While the humble potato has indeed been a staple for the Irish since the early 1600’s, until recently most references to their cuisine give the impression that there is not much else going on in the Irish kitchen other than bowls of Mash, Shepherd’s Pie or Guinness Lamb Stew. This is simply not true today. Nothing against the potato–I’m a huge fan and I recognize the role it has played in sustaining the people of Ireland for the past four hundred plus years. However, it is fair to say there is a food renaissance currently simmering in Ireland; it’s real and gently, respectfully moves boiled potatoes to a side dish rather than main course.
The reasons for the food revolution are many—from culinary innovators to local farmers to local resources now being given their due. Ireland can rightly boast of being home to some of the finest locally grown and harvested ingredients on the planet. Organically grown produce is diverse and plentiful and currently featured in a wide variety of eateries from Michelin restaurants to local pubs. Cattle and sheep are raised and finished on lush, sweet Irish grasses yielding meat that is flavorful, tender and utterly delicious—thankfully no GMO corn or soy finishes here. I’m not sure what they feed their chickens, but the eggs have rich yellow yolks and a smooth creamy flavor compared to the often bland eggs stateside. Is there any butter or cream sweeter or richer than that found in Ireland? And the seafood! From mussels to mackerel and wild Atlantic salmon–the seafood is as fresh and varied as it gets and provides bases for exceptional chowders and bisques, croquettes and filets, and by far and away the finest fish and chips I’ve tasted. Chefs are dancing in the kitchen.

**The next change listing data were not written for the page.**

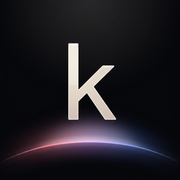
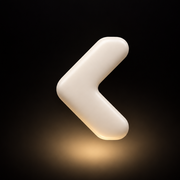
Add files via upload

diff --git a/index.html b/index.html
@@ -12,9 +12,9 @@
 <meta name="mobile-web-app-capable" content="yes">
 <meta name="apple-mobile-web-app-status-bar-style" content="black-translucent">
 <meta name="apple-mobile-web-app-title" content="Konta">
-<link rel="manifest" href="manifest.webmanifest?v=4">
-<link rel="icon" type="image/png" sizes="192x192" href="k4-icon-192.png">
-<link rel="apple-touch-icon" href="k4-touch-180.png">
+<link rel="manifest" href="manifest.webmanifest?v=6">
+<link rel="icon" type="image/png" sizes="192x192" href="k5-icon-192.png?v=5">
+<link rel="apple-touch-icon" sizes="180x180" href="k5-touch-180.png?v=5">
 <link rel="apple-touch-startup-image" media="(device-width: 440px) and (device-height: 956px) and (-webkit-device-pixel-ratio: 3) and (orientation: portrait)" href="launch-1320x2868.png">
 <link rel="apple-touch-startup-image" media="(device-width: 402px) and (device-height: 874px) and (-webkit-device-pixel-ratio: 3) and (orientation: portrait)" href="launch-1206x2622.png">
 <link rel="apple-touch-startup-image" media="(device-width: 430px) and (device-height: 932px) and (-webkit-device-pixel-ratio: 3) and (orientation: portrait)" href="launch-1290x2796.png">
@@ -929,7 +929,7 @@ html.pwax #ctitle{position:absolute}
 @media (prefers-reduced-motion:reduce){body.deep .screen:not(.hidden){transform:none!important;opacity:.85!important}.swr.fresh,.swr.fresh .row,.gdone.shine .hl,.gdone.shine h2{animation:none}.row:active,.btn:active,.chip:active{scale:1}}
 </style>
 </head>
-<body class="boot"><script>(function(){var B="202611201542";try{if(navigator.serviceWorker&&navigator.serviceWorker.controller)return;fetch("/version.json?t="+Date.now(),{cache:"no-store"}).then(function(r){return r.ok?r.json():null}).then(function(j){if(j&&j.b&&j.b!==B&&sessionStorage.getItem("kupd")!==j.b){sessionStorage.setItem("kupd",j.b);var u=new URL(location.href);u.searchParams.set("v",j.b);location.replace(u.toString())}}).catch(function(){})}catch(e){}})()</script><script>try{var t=localStorage.getItem("konta_theme")||"aurora";var mg={platinum:"cash",franc:"alps",gold:"dial",dollar:"note",vault:"dial",zurich:"cash"};document.documentElement.dataset.th=mg[t]||t;var m=localStorage.getItem("konta_mode")||"dark",tw=window.Telegram&&Telegram.WebApp;var L=m==="light"||(m==="auto"&&(tw&&tw.colorScheme?tw.colorScheme==="light":matchMedia("(prefers-color-scheme: light)").matches));if(L)document.documentElement.classList.add("light")}catch(e){}</script>
+<body class="boot"><script>(function(){var B="202611201551";try{if(navigator.serviceWorker&&navigator.serviceWorker.controller)return;fetch("/version.json?t="+Date.now(),{cache:"no-store"}).then(function(r){return r.ok?r.json():null}).then(function(j){if(j&&j.b&&j.b!==B&&sessionStorage.getItem("kupd")!==j.b){sessionStorage.setItem("kupd",j.b);var u=new URL(location.href);u.searchParams.set("v",j.b);location.replace(u.toString())}}).catch(function(){})}catch(e){}})()</script><script>try{var t=localStorage.getItem("konta_theme")||"aurora";var mg={platinum:"cash",franc:"alps",gold:"dial",dollar:"note",vault:"dial",zurich:"cash"};document.documentElement.dataset.th=mg[t]||t;var m=localStorage.getItem("konta_mode")||"dark",tw=window.Telegram&&Telegram.WebApp;var L=m==="light"||(m==="auto"&&(tw&&tw.colorScheme?tw.colorScheme==="light":matchMedia("(prefers-color-scheme: light)").matches));if(L)document.documentElement.classList.add("light")}catch(e){}</script>
 <div class="splash" id="splash"><div class="stage">
 <svg class="g1" viewBox="0 0 390 300"><defs><radialGradient id="spg" cx="195" cy="200" r="200" gradientUnits="userSpaceOnUse" gradientTransform="translate(0 200) scale(1 .62) translate(0 -200)"><stop offset="0" style="stop-color:rgb(var(--sl));stop-opacity:.42"/><stop offset=".35" style="stop-color:rgb(var(--sl));stop-opacity:.14"/><stop offset="1" style="stop-color:rgb(var(--sl));stop-opacity:0"/></radialGradient><clipPath id="spu"><path d="M-10 262 Q195 138 400 262 L400 0 L-10 0Z"/></clipPath></defs><rect class="glw" width="390" height="300" fill="url(#spg)" clip-path="url(#spu)"/></svg>
 <div class="kw"><div class="kk">k</div></div>
@@ -958,6 +958,6 @@ html.pwax #ctitle{position:absolute}
 <div class="sheet" id="sheet"></div>
 <div class="sheet" id="sheet2"></div>
 <div class="toast glass" id="toast"></div>
-<script src="app.js?v=202611201542" defer></script>
+<script src="app.js?v=202611201551" defer></script>
 </body>
 </html>

diff --git a/sw.js b/sw.js
@@ -1,6 +1,6 @@
 // Konta & Cie: офлайн-режим. Сеть ждём недолго (1,2 с для приложения, 2,5 с для остального), иначе кэш.
-const C = 'konta-v27';
-const CORE = ['./', './index.html', './manifest.webmanifest', './k2-icon-192.png', './k2-touch-180.png'];
+const C = 'konta-v29';
+const CORE = ['./', './index.html', './manifest.webmanifest', './k5-icon-192.png', './k5-touch-180.png'];
 self.addEventListener('install', e => { e.waitUntil(caches.open(C).then(c => c.addAll(CORE)).then(() => self.skipWaiting())); });
 self.addEventListener('activate', e => { e.waitUntil(caches.keys().then(ks => Promise.all(ks.filter(k => k !== C).map(k => caches.delete(k)))).then(() => self.clients.claim())); });
 const put = (r, res) => { if (res && (res.ok || res.type === 'opaque')) { const cp = res.clone(); caches.open(C).then(c => c.put(r, cp)); } return res; };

To be sure, the traditional faire we love and associate with Ireland is still very much alive and well—the full Irish Breakfast, fresh Brown Bread and Irish butter, of course tea and scones with cream that I swear—if enjoyed often—will lead to enlightenment. And—of course—the potato in as many forms as you can imagine. These are the staples, the comfort foods that we count on, that will continue to lure us back. But now they share the table with exciting new dishes and tastes that rightfully celebrate the unique bounty of Ireland.